- _DATA EXTRACT_
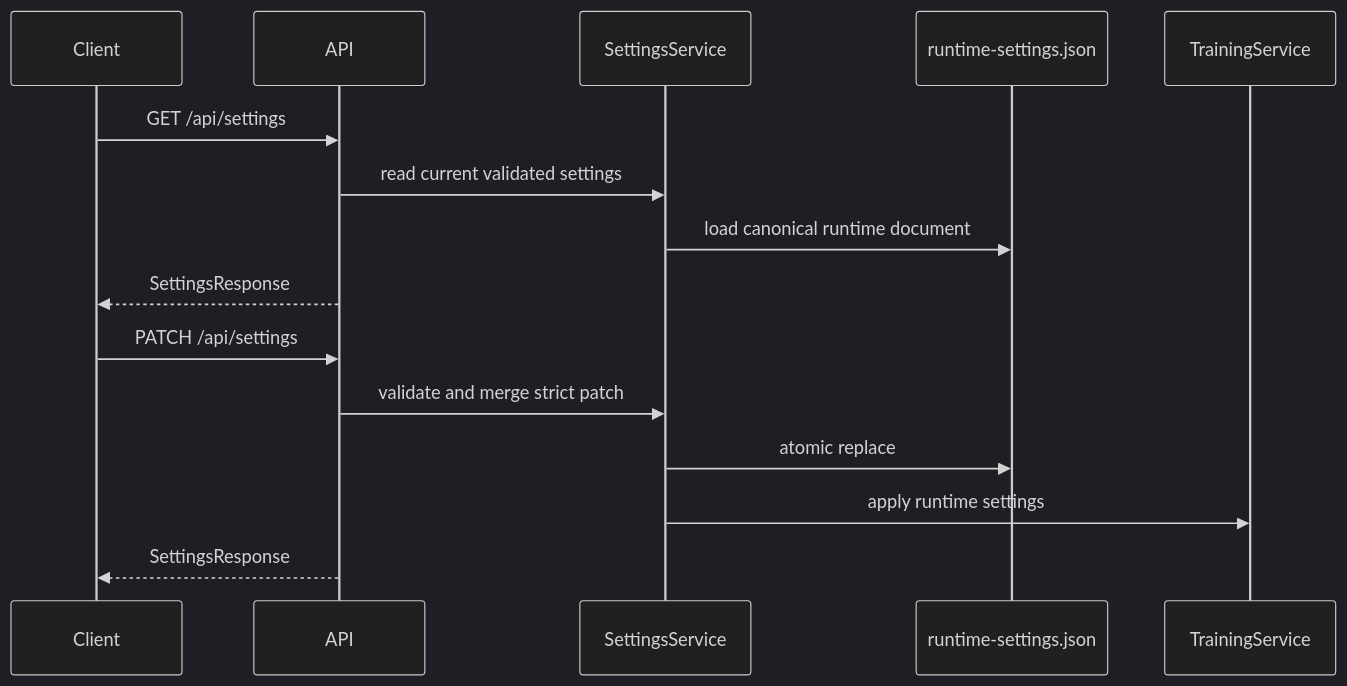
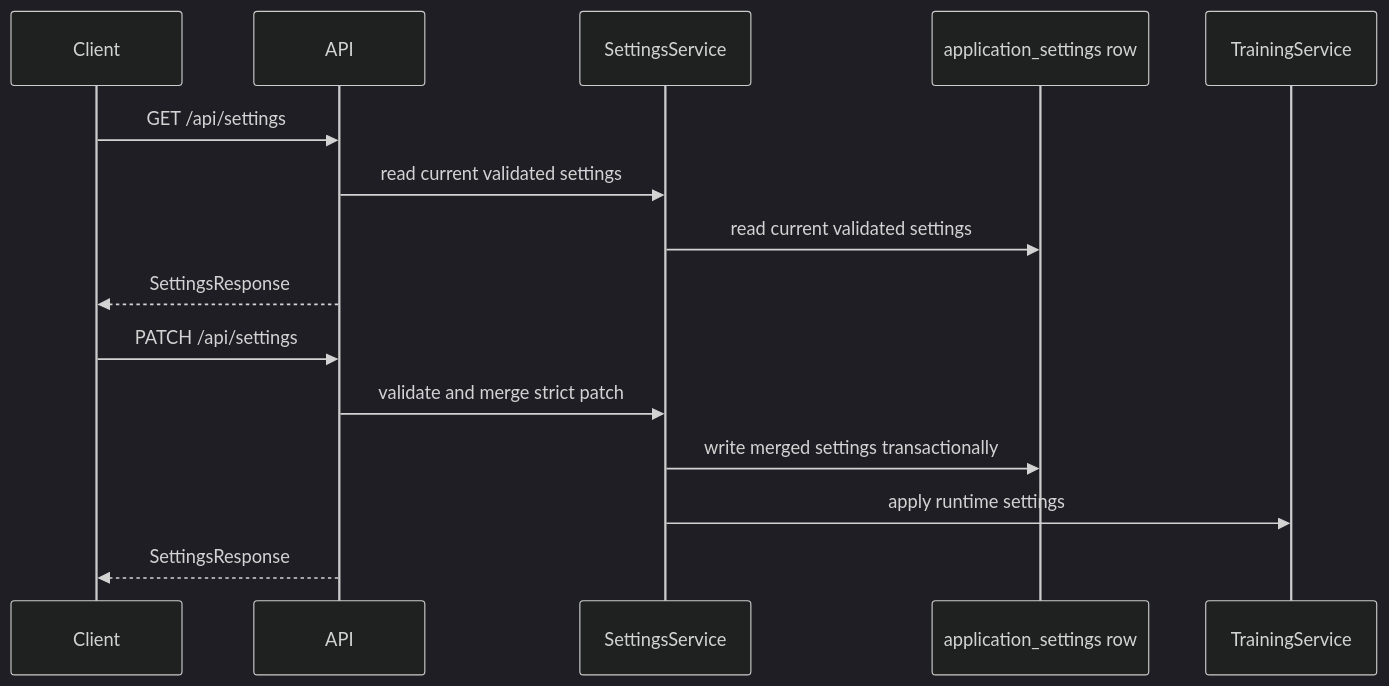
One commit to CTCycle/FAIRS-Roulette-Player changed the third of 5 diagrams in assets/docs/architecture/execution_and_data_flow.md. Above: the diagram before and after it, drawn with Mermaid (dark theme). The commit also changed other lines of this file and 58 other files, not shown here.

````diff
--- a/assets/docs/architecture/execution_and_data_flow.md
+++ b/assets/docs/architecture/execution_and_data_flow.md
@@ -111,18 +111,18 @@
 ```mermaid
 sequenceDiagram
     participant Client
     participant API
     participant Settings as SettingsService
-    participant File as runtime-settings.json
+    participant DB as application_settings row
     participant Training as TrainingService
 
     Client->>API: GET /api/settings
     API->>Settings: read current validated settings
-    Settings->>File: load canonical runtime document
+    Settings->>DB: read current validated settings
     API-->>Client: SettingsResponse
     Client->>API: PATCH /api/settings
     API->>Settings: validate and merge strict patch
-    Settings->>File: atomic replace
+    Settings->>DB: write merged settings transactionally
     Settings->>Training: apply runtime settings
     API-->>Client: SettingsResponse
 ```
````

...

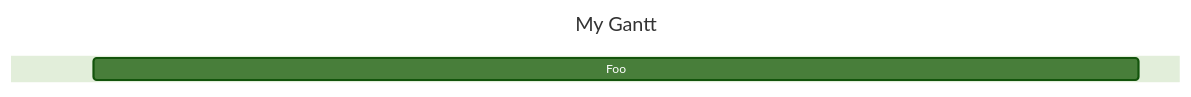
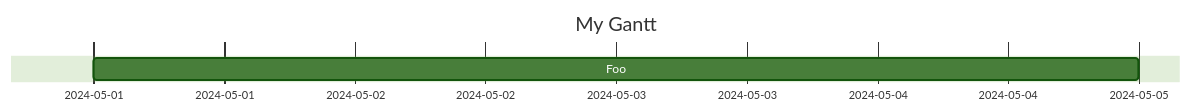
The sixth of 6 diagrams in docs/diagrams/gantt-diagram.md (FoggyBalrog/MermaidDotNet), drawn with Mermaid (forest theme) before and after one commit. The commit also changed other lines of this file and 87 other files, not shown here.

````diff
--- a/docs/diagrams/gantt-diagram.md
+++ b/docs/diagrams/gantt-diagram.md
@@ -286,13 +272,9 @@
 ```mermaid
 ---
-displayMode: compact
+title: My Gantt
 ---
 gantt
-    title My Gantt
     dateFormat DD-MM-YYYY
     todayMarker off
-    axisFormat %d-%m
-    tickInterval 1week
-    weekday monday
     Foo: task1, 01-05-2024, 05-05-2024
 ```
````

- _PROBLEM DETAILS_
Report every line of the data in which "Client" appears.

- _WRITTEN SOLUTION_
     participant Client
     Client->>API: GET /api/settings
     API-->>Client: SettingsResponse
     Client->>API: PATCH /api/settings
     API-->>Client: SettingsResponse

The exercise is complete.